— Your instructions —
Images within the entries are to be omitted; the remainder must be reproduced exactly.

━━━ Information ━━━

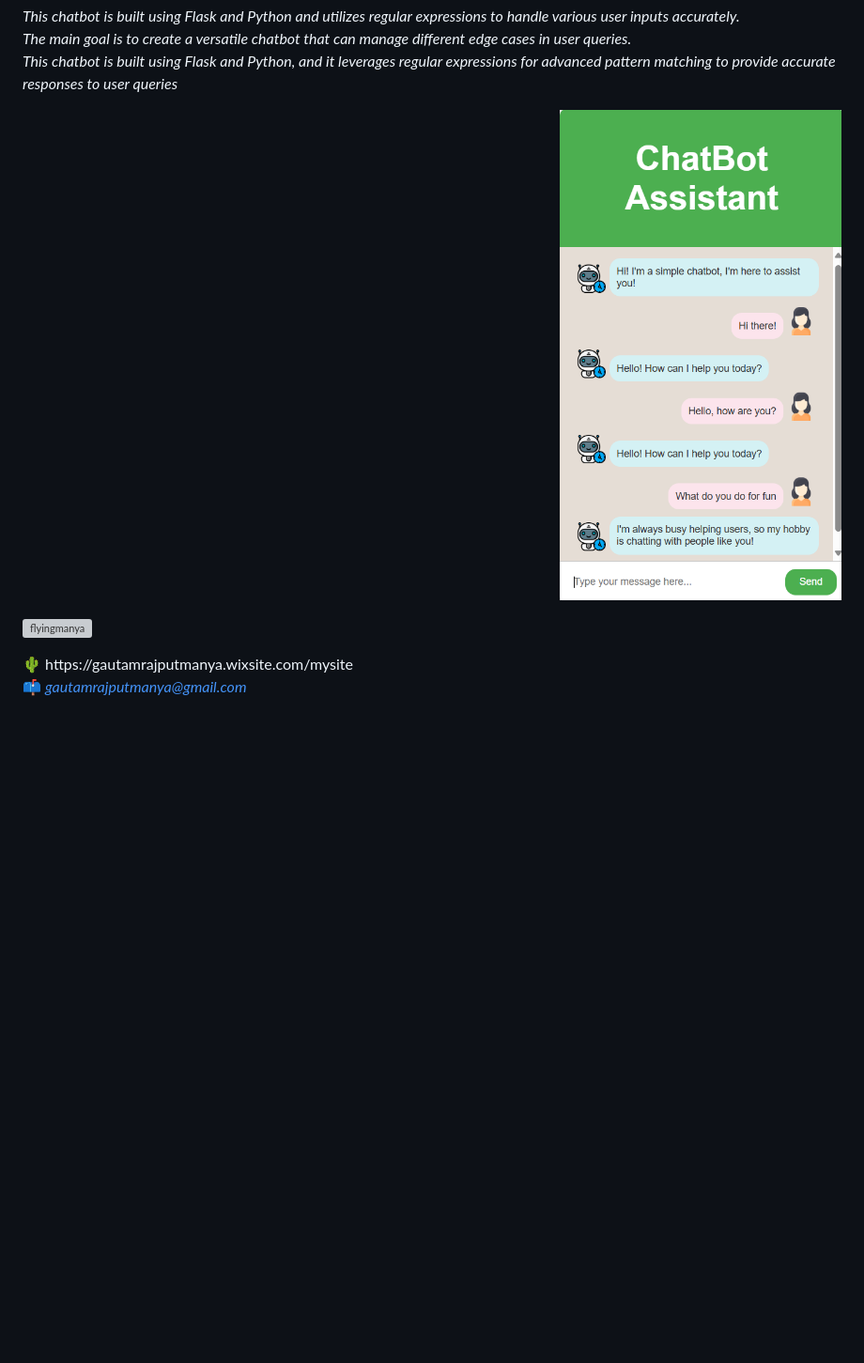
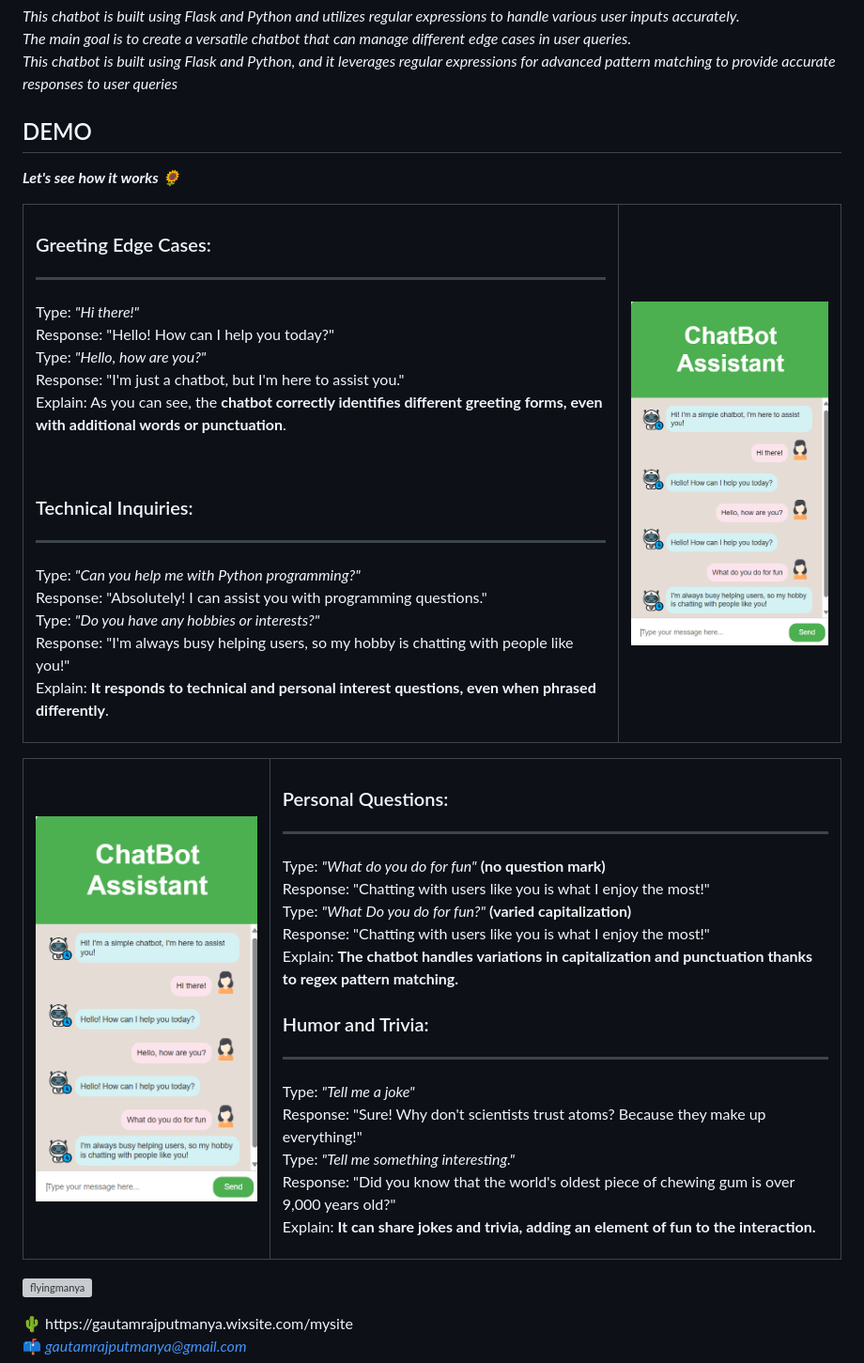
Before and after one commit to FlyingManya/AspireNex-ChatBot, a Markdown page: README.md, the part around the change. Shown at 94% size. Rendered like a GitHub page; blank space fills up the shorter version; grey boxes are pictures that could not be loaded.

```diff
--- a/README.md
+++ b/README.md
@@ -16,9 +16,57 @@ Build a simple chatbot that responds to user inputs based on predefined rules. U
 The main goal is to create a versatile chatbot that can manage different edge cases in user queries.<br>
 This chatbot is built using Flask and Python, and it leverages regular expressions for advanced pattern matching to provide accurate responses to user queries*
 <br>
-<p align="right">
-  <img src="./ChatBot1.png" alt="ChatBot Image" width="300">
-</p>
+
+## DEMO
+***Let's see how it works 🌻***
+<table style="border: none">
+  <tr style="border: none;">
+    <td style="border: none; vertical-align: top">
+      <h3>Greeting Edge Cases:</h3>
+      <hr>
+      <p>Type: <em>"Hi there!"</em><br>
+      Response: "Hello! How can I help you today?"<br>
+      Type: <em>"Hello, how are you?"</em><br>
+      Response: "I'm just a chatbot, but I'm here to assist you."<br>
+      Explain: As you can see, the <strong>chatbot correctly identifies different greeting forms, even with additional words or punctuation</strong>.</p> <br>
+      <h3>Technical Inquiries:</h3>
+      <hr>
+      <p>Type: <em>"Can you help me with Python programming?"</em><br>
+      Response: "Absolutely! I can assist you with programming questions."<br>
+      Type: <em>"Do you have any hobbies or interests?"</em><br>
+      Response: "I'm always busy helping users, so my hobby is chatting with people like you!"<br>
+      Explain: <strong>It responds to technical and personal interest questions, even when phrased differently</strong>.</p>
+    </td>
+    <td style="border: none; vertical-align: top">
+      <img src="./ChatBot1.png" alt="ChatBot Image">
+    </td>
+  </tr>
+</table>
+
+<table style="border: none">
+  <tr style="border: none;">
+    <td style="border: none; vertical-align: top;">
+      <img src="./ChatBot1.png" alt="ChatBot Image">
+    </td>
+    <td style="border: none; vertical-align: top">
+      <h3>Personal Questions:</h3>
+      <hr>
+      <p>Type: <em>"What do you do for fun"</em> <strong>(no question mark)</strong><br>
+      Response: "Chatting with users like you is what I enjoy the most!"<br>
+      Type: <em>"What Do you do for fun?"</em> <strong>(varied capitalization)</strong><br>
+      Response: "Chatting with users like you is what I enjoy the most!"<br>
+      Explain: <strong>The chatbot handles variations in capitalization and punctuation thanks to regex pattern matching.</strong></p>
+      <h3>Humor and Trivia:</h3>
+      <hr>
+      <p>Type: <em>"Tell me a joke"</em><br>
+      Response: "Sure! Why don't scientists trust atoms? Because they make up everything!"<br>
+      Type: <em>"Tell me something interesting."</em><br>
+      Response: "Did you know that the world's oldest piece of chewing gum is over 9,000 years old?"<br>
+      Explain: <strong>It can share jokes and trivia, adding an element of fun to the interaction.</strong></p>
+    </td>
+  </tr>
+</table>
+
 
 <p align="left"> <img src="https://komarev.com/ghpvc/?username=flyingmanya&label=Profile%20views&color=0e75b6&style=flat" alt="flyingmanya" /> </p>
 🌵 https://gautamrajputmanya.wixsite.com/mysite
```
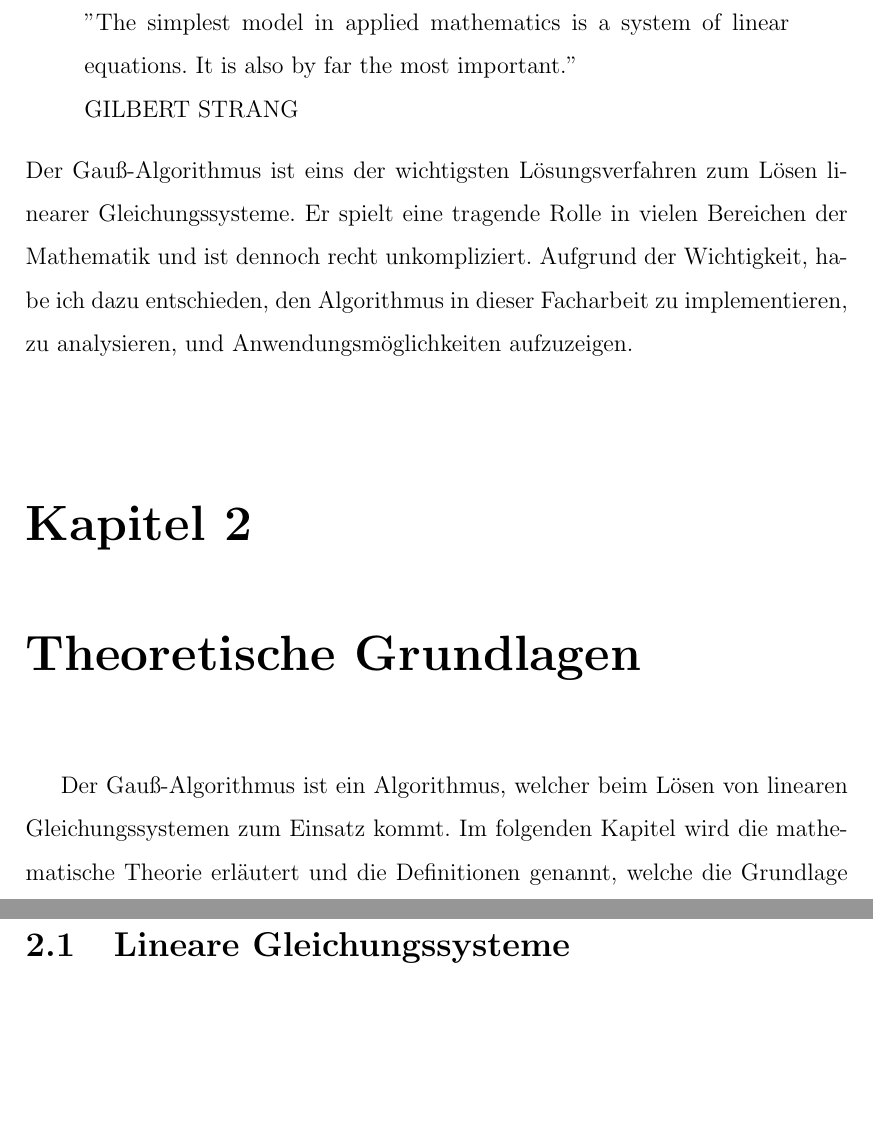
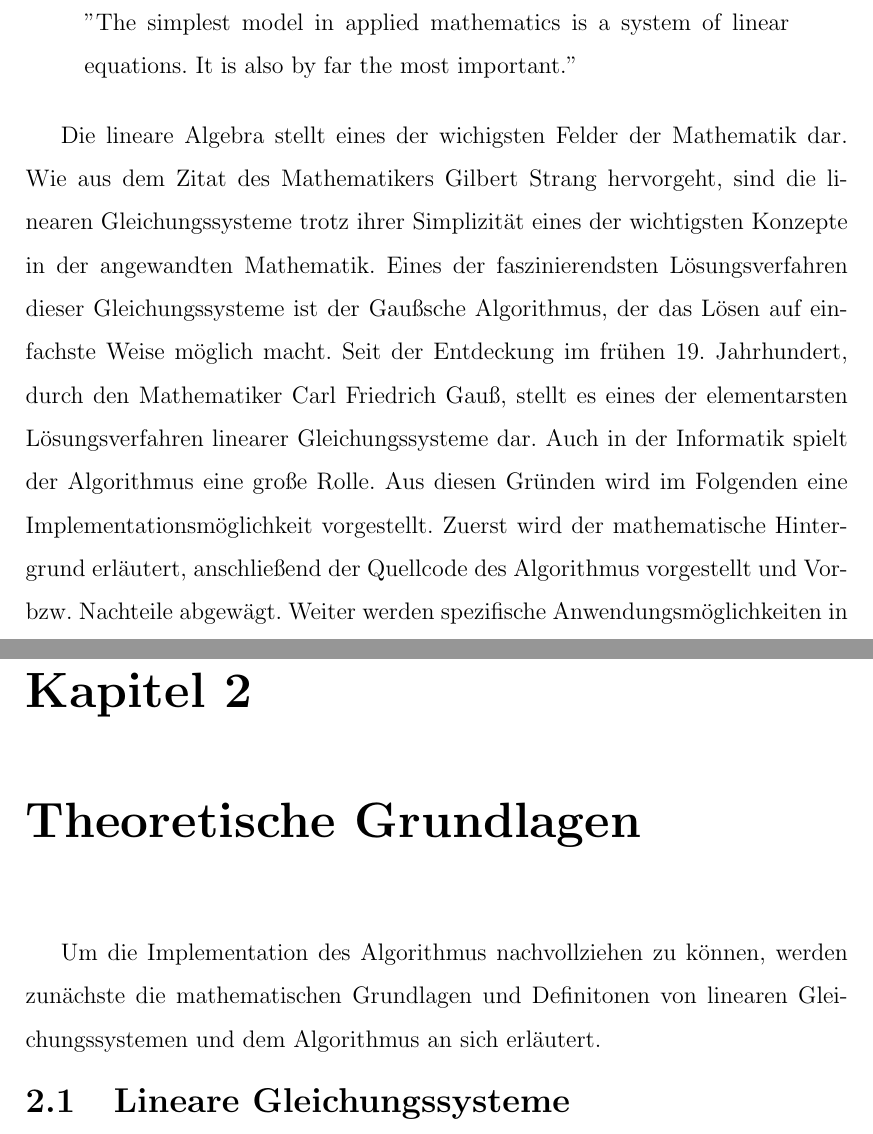
Before and after one commit to 4joel2/Facharbeit, a LaTeX thesis (Facharbeit.tex): two parts of pages 4 and 5 of 14, joined at a grey line, cut so that both start at the same text, the shorter picture padded with empty space. Compiled offline with pdfLaTeX.

Commit message:
Weiter geschrieben

```diff
--- a/Facharbeit.tex
+++ b/Facharbeit.tex
@@ -67,20 +66,20 @@
 \begin{quote}
     "The simplest model in applied mathematics is a system of linear equations. It is also by far the most important."
-    \newline GILBERT STRANG
 \end{quote}
-Der Gauß-Algorithmus ist eins der wichtigsten Lösungsverfahren zum Lösen linearer Gleichungssysteme.
-Er spielt eine tragende Rolle in vielen Bereichen der Mathematik und ist dennoch  recht unkompliziert.
-    Aufgrund der Wichtigkeit, habe ich dazu entschieden, den Algorithmus in dieser
-Facharbeit zu implementieren,
-zu analysieren, und Anwendungsmöglichkeiten aufzuzeigen.
+
+Die lineare Algebra stellt eines der wichigsten Felder der Mathematik dar. Wie aus dem Zitat des Mathematikers Gilbert Strang hervorgeht, sind die linearen Gleichungssysteme trotz ihrer Simplizität eines der wichtigsten Konzepte
+in der angewandten Mathematik.
+Eines der faszinierendsten Lösungsverfahren dieser Gleichungssysteme ist der Gaußsche Algorithmus,
+der das Lösen auf einfachste Weise möglich macht. Seit der Entdeckung im frühen 19. Jahrhundert, durch den
+Mathematiker Carl Friedrich Gauß, stellt es eines der elementarsten Lösungsverfahren linearer Gleichungssysteme dar.
+Auch in der Informatik spielt der Algorithmus eine große Rolle. Aus diesen Gründen wird im Folgenden eine Implementationsmöglichkeit
+vorgestellt. Zuerst wird der mathematische Hintergrund erläutert, anschließend der Quellcode des Algorithmus vorgestellt und  Vor- bzw. Nachteile abgewägt.
+Weiter werden spezifische Anwendungsmöglichkeiten in der Informatik aufgezeigt und zuletzt ein Fazit gezogen.
 
 {\let\clearpage\relax \chapter{Theoretische Grundlagen}}
-
-Der Gauß-Algorithmus ist ein Algorithmus, welcher beim Lösen von linearen Gleichungssystemen zum Einsatz kommt.
-Im folgenden Kapitel wird die mathematische
-Theorie erläutert und die Definitionen genannt, welche die Grundlage für die spätere Implementierung sind.
-
-{\let\clearpage\relax \section{Lineare Gleichungssysteme}}
+Um die Implementation des Algorithmus nachvollziehen zu können, werden zunächste die mathematischen Grundlagen und Definitonen
+von linearen Gleichungssystemen und dem Algorithmus an sich erläutert.
+\section{Lineare Gleichungssysteme}
 Ein lineares Gleichungssystem ist eine Sammlung von Gleichungen, in denen jede Unbekannte mit höchstens
 dem ersten Grad vorkommt.
 Es kann in der Form $ A_x = b $ geschrieben werden, wobei $A$ eine $ m x n $ Matrix ist,
```
Also changed, not shown: Facharbeit.pdf, Facharbeit.tex (6 more changed lines), 3 other files.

━━━

— Reply to the exercise —
Before and after one commit to FlyingManya/AspireNex-ChatBot, a Markdown page: README.md, the part around the change. Shown at 94% size. Rendered like a GitHub page; blank space fills up the shorter version; grey boxes are pictures that could not be loaded.

```diff
--- a/README.md
+++ b/README.md
@@ -16,9 +16,57 @@ Build a simple chatbot that responds to user inputs based on predefined rules. U
 The main goal is to create a versatile chatbot that can manage different edge cases in user queries.<br>
 This chatbot is built using Flask and Python, and it leverages regular expressions for advanced pattern matching to provide accurate responses to user queries*
 <br>
-<p align="right">
-  <img src="./ChatBot1.png" alt="ChatBot Image" width="300">
-</p>
+
+## DEMO
+***Let's see how it works 🌻***
+<table style="border: none">
+  <tr style="border: none;">
+    <td style="border: none; vertical-align: top">
+      <h3>Greeting Edge Cases:</h3>
+      <hr>
+      <p>Type: <em>"Hi there!"</em><br>
+      Response: "Hello! How can I help you today?"<br>
+      Type: <em>"Hello, how are you?"</em><br>
+      Response: "I'm just a chatbot, but I'm here to assist you."<br>
+      Explain: As you can see, the <strong>chatbot correctly identifies different greeting forms, even with additional words or punctuation</strong>.</p> <br>
+      <h3>Technical Inquiries:</h3>
+      <hr>
+      <p>Type: <em>"Can you help me with Python programming?"</em><br>
+      Response: "Absolutely! I can assist you with programming questions."<br>
+      Type: <em>"Do you have any hobbies or interests?"</em><br>
+      Response: "I'm always busy helping users, so my hobby is chatting with people like you!"<br>
+      Explain: <strong>It responds to technical and personal interest questions, even when phrased differently</strong>.</p>
+    </td>
+    <td style="border: none; vertical-align: top">
+      <img src="./ChatBot1.png" alt="ChatBot Image">
+    </td>
+  </tr>
+</table>
+
+<table style="border: none">
+  <tr style="border: none;">
+    <td style="border: none; vertical-align: top;">
+      <img src="./ChatBot1.png" alt="ChatBot Image">
+    </td>
+    <td style="border: none; vertical-align: top">
+      <h3>Personal Questions:</h3>
+      <hr>
+      <p>Type: <em>"What do you do for fun"</em> <strong>(no question mark)</strong><br>
+      Response: "Chatting with users like you is what I enjoy the most!"<br>
+      Type: <em>"What Do you do for fun?"</em> <strong>(varied capitalization)</strong><br>
+      Response: "Chatting with users like you is what I enjoy the most!"<br>
+      Explain: <strong>The chatbot handles variations in capitalization and punctuation thanks to regex pattern matching.</strong></p>
+      <h3>Humor and Trivia:</h3>
+      <hr>
+      <p>Type: <em>"Tell me a joke"</em><br>
+      Response: "Sure! Why don't scientists trust atoms? Because they make up everything!"<br>
+      Type: <em>"Tell me something interesting."</em><br>
+      Response: "Did you know that the world's oldest piece of chewing gum is over 9,000 years old?"<br>
+      Explain: <strong>It can share jokes and trivia, adding an element of fun to the interaction.</strong></p>
+    </td>
+  </tr>
+</table>
+
 
 <p align="left"> <img src="https://komarev.com/ghpvc/?username=flyingmanya&label=Profile%20views&color=0e75b6&style=flat" alt="flyingmanya" /> </p>
 🌵 https://gautamrajputmanya.wixsite.com/mysite
```
Before and after one commit to 4joel2/Facharbeit, a LaTeX thesis (Facharbeit.tex): two parts of pages 4 and 5 of 14, joined at a grey line, cut so that both start at the same text, the shorter picture padded with empty space. Compiled offline with pdfLaTeX.

Commit message:
Weiter geschrieben

```diff
--- a/Facharbeit.tex
+++ b/Facharbeit.tex
@@ -67,20 +66,20 @@
 \begin{quote}
     "The simplest model in applied mathematics is a system of linear equations. It is also by far the most important."
-    \newline GILBERT STRANG
 \end{quote}
-Der Gauß-Algorithmus ist eins der wichtigsten Lösungsverfahren zum Lösen linearer Gleichungssysteme.
-Er spielt eine tragende Rolle in vielen Bereichen der Mathematik und ist dennoch  recht unkompliziert.
-    Aufgrund der Wichtigkeit, habe ich dazu entschieden, den Algorithmus in dieser
-Facharbeit zu implementieren,
-zu analysieren, und Anwendungsmöglichkeiten aufzuzeigen.
+
+Die lineare Algebra stellt eines der wichigsten Felder der Mathematik dar. Wie aus dem Zitat des Mathematikers Gilbert Strang hervorgeht, sind die linearen Gleichungssysteme trotz ihrer Simplizität eines der wichtigsten Konzepte
+in der angewandten Mathematik.
+Eines der faszinierendsten Lösungsverfahren dieser Gleichungssysteme ist der Gaußsche Algorithmus,
+der das Lösen auf einfachste Weise möglich macht. Seit der Entdeckung im frühen 19. Jahrhundert, durch den
+Mathematiker Carl Friedrich Gauß, stellt es eines der elementarsten Lösungsverfahren linearer Gleichungssysteme dar.
+Auch in der Informatik spielt der Algorithmus eine große Rolle. Aus diesen Gründen wird im Folgenden eine Implementationsmöglichkeit
+vorgestellt. Zuerst wird der mathematische Hintergrund erläutert, anschließend der Quellcode des Algorithmus vorgestellt und  Vor- bzw. Nachteile abgewägt.
+Weiter werden spezifische Anwendungsmöglichkeiten in der Informatik aufgezeigt und zuletzt ein Fazit gezogen.
 
 {\let\clearpage\relax \chapter{Theoretische Grundlagen}}
-
-Der Gauß-Algorithmus ist ein Algorithmus, welcher beim Lösen von linearen Gleichungssystemen zum Einsatz kommt.
-Im folgenden Kapitel wird die mathematische
-Theorie erläutert und die Definitionen genannt, welche die Grundlage für die spätere Implementierung sind.
-
-{\let\clearpage\relax \section{Lineare Gleichungssysteme}}
+Um die Implementation des Algorithmus nachvollziehen zu können, werden zunächste die mathematischen Grundlagen und Definitonen
+von linearen Gleichungssystemen und dem Algorithmus an sich erläutert.
+\section{Lineare Gleichungssysteme}
 Ein lineares Gleichungssystem ist eine Sammlung von Gleichungen, in denen jede Unbekannte mit höchstens
 dem ersten Grad vorkommt.
 Es kann in der Form $ A_x = b $ geschrieben werden, wobei $A$ eine $ m x n $ Matrix ist,
```
Also changed, not shown: Facharbeit.pdf, Facharbeit.tex (6 more changed lines), 3 other files.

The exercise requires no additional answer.